## Prompt
Please copy every record below exactly and leave out the pictures.

## Provided entries
★ ★ ★ ★ ★ ★ ★

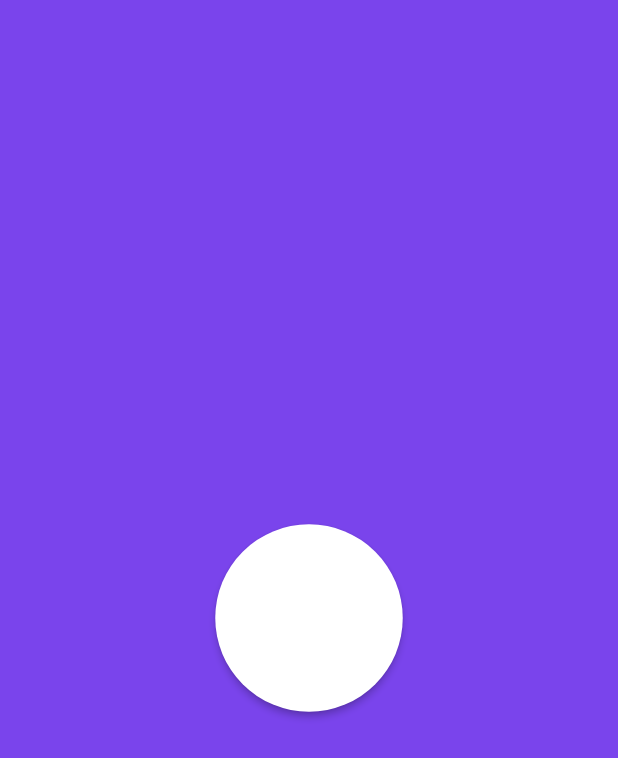
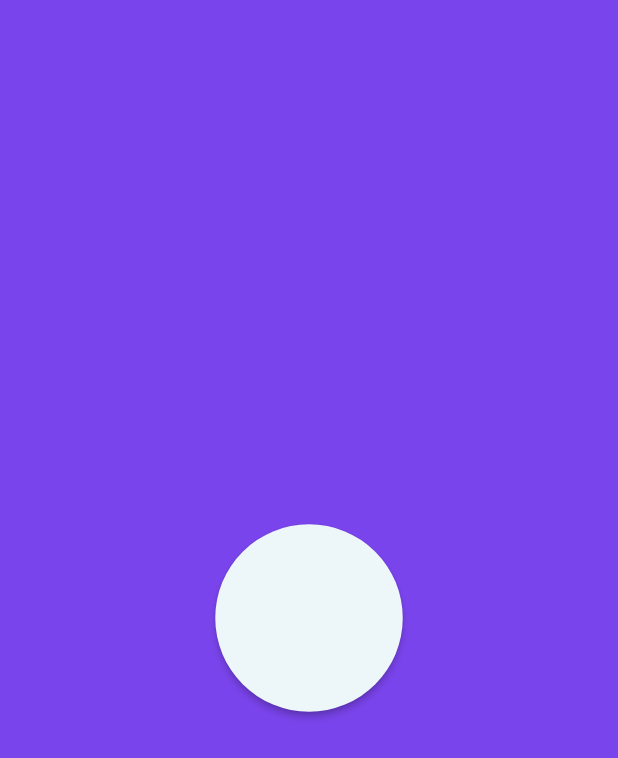
Before and after one commit to VirtualSketch/vs-mobile-app, a Flutter app: the screen it shows after launch, on a phone screen of 412 x 824 dp. Shown: the top 758 px of the screen. Run offline on Flutter 3.47's test engine with Material 2 defaults, Android fonts, the light colour scheme and no system bars; our stand-ins replace flutter_modular.

Commit message:
📝 request change finished

```diff
--- a/lib/components/circle_button.dart
+++ b/lib/components/circle_button.dart
@@ -5,7 +5,11 @@ class CircleButton extends StatelessWidget {
 
   @override
   Widget build(BuildContext context) {
-    return Column(
+    return Container(
+      color: const Color(0xFF7A44EC),
+      child: Column(
+        crossAxisAlignment: CrossAxisAlignment.stretch,
+        mainAxisAlignment: MainAxisAlignment.center,
         children: [
           ElevatedButton(
             onPressed: () {
@@ -18,15 +22,16 @@ class CircleButton extends StatelessWidget {
             },
             child: const Icon(
               Icons.circle,
-            color: Colors.white,
+              color: Color(0xFFEDF6F9),
             ),
             style: ElevatedButton.styleFrom(
               fixedSize: const Size(125, 125),
               shape: const CircleBorder(),
-            primary: Colors.white,
+              primary: const Color(0xFFEDF6F9),
             ),
           ),
         ],
+      ),
     );
   }
 }
--- a/lib/components/comp_home.dart
+++ /dev/null
@@ -1,20 +0,0 @@
-import 'package:flutter/material.dart';
-import 'circle_button.dart';
-
-class CompHome extends StatelessWidget {
-  const CompHome({Key? key}) : super(key: key);
-
-  @override
-  Widget build(BuildContext context) {
-    return Container(
-      color: const Color(0xFF7A44EC),
-      child: Column(
-        crossAxisAlignment: CrossAxisAlignment.stretch,
-        mainAxisAlignment: MainAxisAlignment.center,
-        children: const [
-          CircleButton(),
-        ],
-      ),
-    );
-  }
-}
--- /dev/null
+++ b/lib/components/splash_screan.dart
@@ -0,0 +1,13 @@
+import 'package:flutter/material.dart';
+import 'circle_button.dart';
+
+class SplashScrean extends StatelessWidget {
+  const SplashScrean({Key? key}) : super(key: key);
+
+  @override
+  Widget build(BuildContext context) {
+    return Container(
+      child: const CircleButton(),
+    );
+  }
+}
--- a/lib/view/home_view.dart
+++ b/lib/view/home_view.dart
@@ -1,5 +1,5 @@
 import 'package:flutter/material.dart';
-import '../components/comp_home.dart';
+import '../components/splash_screan.dart';
 
 class HomePage extends StatelessWidget {
   const HomePage({Key? key}) : super(key: key);
@@ -10,7 +10,7 @@ class HomePage extends StatelessWidget {
       body: Column(
         children: const [
           Expanded(
-            child: CompHome(),
+            child: SplashScrean(),
           ),
         ],
       ),
```
Lines whose indentation alone changed are shown as unchanged.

★ ★ ★ ★ ★ ★ ★

## Expected answer
Before and after one commit to VirtualSketch/vs-mobile-app, a Flutter app: the screen it shows after launch, on a phone screen of 412 x 824 dp. Shown: the top 758 px of the screen. Run offline on Flutter 3.47's test engine with Material 2 defaults, Android fonts, the light colour scheme and no system bars; our stand-ins replace flutter_modular.

Commit message:
📝 request change finished

```diff
--- a/lib/components/circle_button.dart
+++ b/lib/components/circle_button.dart
@@ -5,7 +5,11 @@ class CircleButton extends StatelessWidget {
 
   @override
   Widget build(BuildContext context) {
-    return Column(
+    return Container(
+      color: const Color(0xFF7A44EC),
+      child: Column(
+        crossAxisAlignment: CrossAxisAlignment.stretch,
+        mainAxisAlignment: MainAxisAlignment.center,
         children: [
           ElevatedButton(
             onPressed: () {
@@ -18,15 +22,16 @@ class CircleButton extends StatelessWidget {
             },
             child: const Icon(
               Icons.circle,
-            color: Colors.white,
+              color: Color(0xFFEDF6F9),
             ),
             style: ElevatedButton.styleFrom(
               fixedSize: const Size(125, 125),
               shape: const CircleBorder(),
-            primary: Colors.white,
+              primary: const Color(0xFFEDF6F9),
             ),
           ),
         ],
+      ),
     );
   }
 }
--- a/lib/components/comp_home.dart
+++ /dev/null
@@ -1,20 +0,0 @@
-import 'package:flutter/material.dart';
-import 'circle_button.dart';
-
-class CompHome extends StatelessWidget {
-  const CompHome({Key? key}) : super(key: key);
-
-  @override
-  Widget build(BuildContext context) {
-    return Container(
-      color: const Color(0xFF7A44EC),
-      child: Column(
-        crossAxisAlignment: CrossAxisAlignment.stretch,
-        mainAxisAlignment: MainAxisAlignment.center,
-        children: const [
-          CircleButton(),
-        ],
-      ),
-    );
-  }
-}
--- /dev/null
+++ b/lib/components/splash_screan.dart
@@ -0,0 +1,13 @@
+import 'package:flutter/material.dart';
+import 'circle_button.dart';
+
+class SplashScrean extends StatelessWidget {
+  const SplashScrean({Key? key}) : super(key: key);
+
+  @override
+  Widget build(BuildContext context) {
+    return Container(
+      child: const CircleButton(),
+    );
+  }
+}
--- a/lib/view/home_view.dart
+++ b/lib/view/home_view.dart
@@ -1,5 +1,5 @@
 import 'package:flutter/material.dart';
-import '../components/comp_home.dart';
+import '../components/splash_screan.dart';
 
 class HomePage extends StatelessWidget {
   const HomePage({Key? key}) : super(key: key);
@@ -10,7 +10,7 @@ class HomePage extends StatelessWidget {
       body: Column(
         children: const [
           Expanded(
-            child: CompHome(),
+            child: SplashScrean(),
           ),
         ],
       ),
```
Lines whose indentation alone changed are shown as unchanged.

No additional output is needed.